GrammaTech awarded contract for DARPA’s Space/Time Analysis for Cybersecurity (STAC) program
ITHACA, NY – GrammaTech, Inc., a leading research center for cybersecurity solutions, announced today that it has been awarded a contract from the U.S. Defense Advanced Research Projects Agency (DARPA) to develop technology to detect Denial-of-Service (DoS) vulnerabilities in software, and other security vulnerabilities based on space and time complexities of the code.

Looking for innovative approaches that would enable revolutionary advances, DARPA has selected GrammaTech to tackle this problem within their Space/Time Analysis for Cybersecurity (STAC) program. The initiative seeks to enable analysts to identify two important classes of security vulnerabilities that are based on the program’s usage of space and time. GrammaTech will build technology to automatically detect these vulnerabilities.

The first type, Algorithmic Complexity Vulnerabilities, allow an attacker to create inputs that can cause excessive resource consumption, frequently used to mount Denial-of-Service (DoS) attacks that disrupt a software application’s responsiveness. DoS attacks have become extremely powerful, most recently targeting GitHub, for example, successfully causing disruption for almost five days.

The second type of vulnerabilities, called Side-Channel Leaks, allow an attacker to infer confidential information by observing software’s usage of time and space. As recently reported by Forbes, researchers are calling this type of attack “the spy in the sandbox,” as attackers gain information by spying on physical activity, such as timing information.

GrammaTech’s technology will detect these classes of vulnerabilities in Java bytecode, without requiring access to program source code. Building on its leading static analysis technologies, GrammaTech will also collaborate with leading research universities. Researchers at Yale University will contribute recent breakthroughs in amortized resource-bound analysis, and researchers at the University of Wisconsin-Madison will contribute seminal work in shape analysis, which will enable the combined technology to capture the dependence of resource use on linked data structures.

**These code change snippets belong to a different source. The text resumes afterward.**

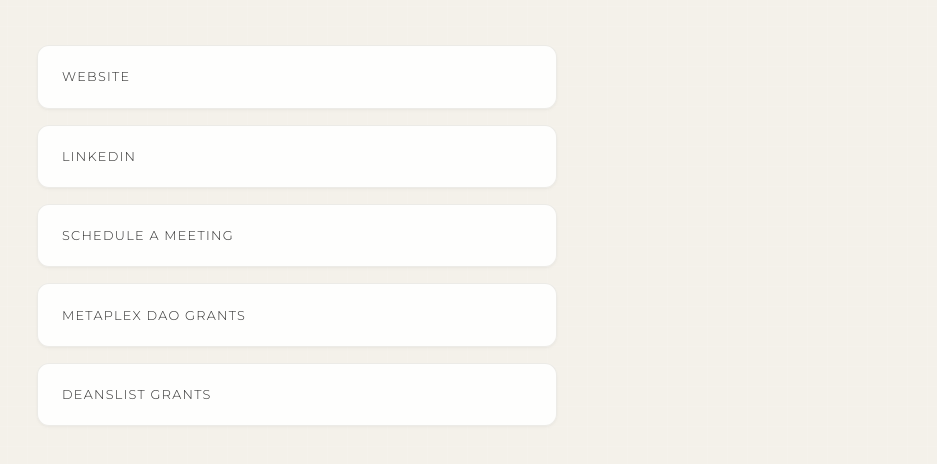
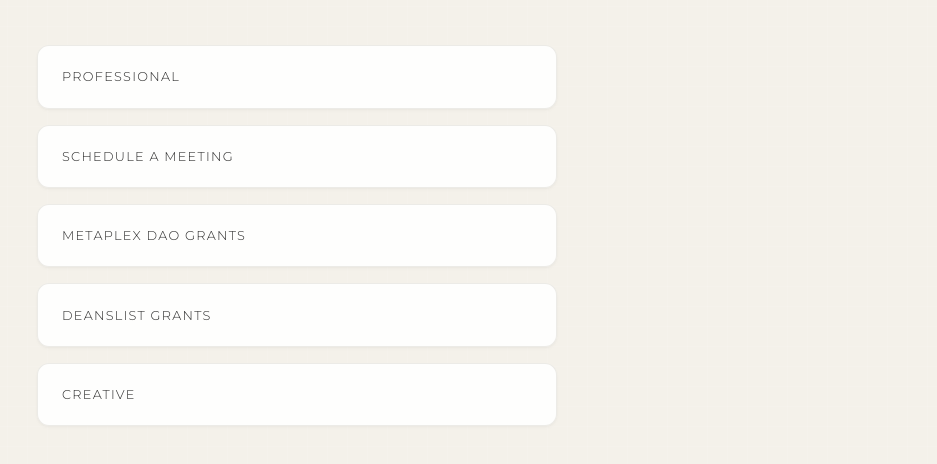
Before and after one commit to SoCalStreet/socalstreet.github.io, a plain HTML site: page index.html in a window 1280 px wide. Shown: the part 258-722 px from the top of the page, without its empty margins (343-1280 px from the left). Drawn offline with nearby package versions, Linux system fonts and the light colour scheme.

Commit message:
index.html

```diff
--- a/index.html
+++ b/index.html
@@ -178,11 +178,11 @@
        </div>
 
        <div class="links">
-           <a href="https://theramblingeye.com" class="link-item">Website</a>
-           <a href="https://www.linkedin.com/in/mark-streeter-264a864" class="link-item">LinkedIn</a>
+           <a href="https://www.linkedin.com/in/mark-streeter-264a864" class="link-item">Professional</a>
            <a href="https://calendly.com/markevbs/quick-chat" class="link-item">Schedule a Meeting</a>
            <a href="https://bit.ly/DeanslistMPLX" class="link-item">Metaplex DAO Grants</a>
            <a href="https://bit.ly/decentragrants" class="link-item">DeansList Grants</a>
+           <a href="https://theramblingeye.com" class="link-item">Creative</a>
        </div>
    </div>
 
```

“DoS attacks on critical national infrastructure are particularly troublesome, for example, the recent attacks (attributed to Iran) on Wells Fargo, Bank of America, Chase, and other banks,” said Tim Teitelbaum, GrammaTech’s CEO. “This project, along with other contracts GrammaTech is currently working on with DARPA, is intended to solve a major cybersecurity threat to our nation.”

In addition to the STAC program, GrammaTech is working on several large cybersecurity initiatives with DARPA, including the Vetting Commodity IT Software and Firmware (VET) program, Mining and Understanding Software Enclaves (MUSE) program, and Cyber Grand Challenge (CGC). In all of these research initiatives, GrammaTech is able to leverage many innovative technologies previously developed by GrammaTech’s research team, as well as the source-code and machine-code analyses in its commercial products, CodeSurfer and CodeSonar, to push the boundaries of scalability, precision, and automation, ultimately advancing the science of software analysis.

About GrammaTech:
GrammaTech tools are used by software developers worldwide, spanning a myriad of software industries including avionics, government, medical, military, industrial control, and other applications where reliability and security are paramount. Born from research carried out at Cornell University, GrammaTech is now a leading research center for software security and a commercial vendor of software-assurance tools and advanced cybersecurity solutions. With both static and dynamic analysis tools that analyze source code as well as machine code, GrammaTech continues to advance the science of software analysis, providing technology for developers to produce safer and more secure software.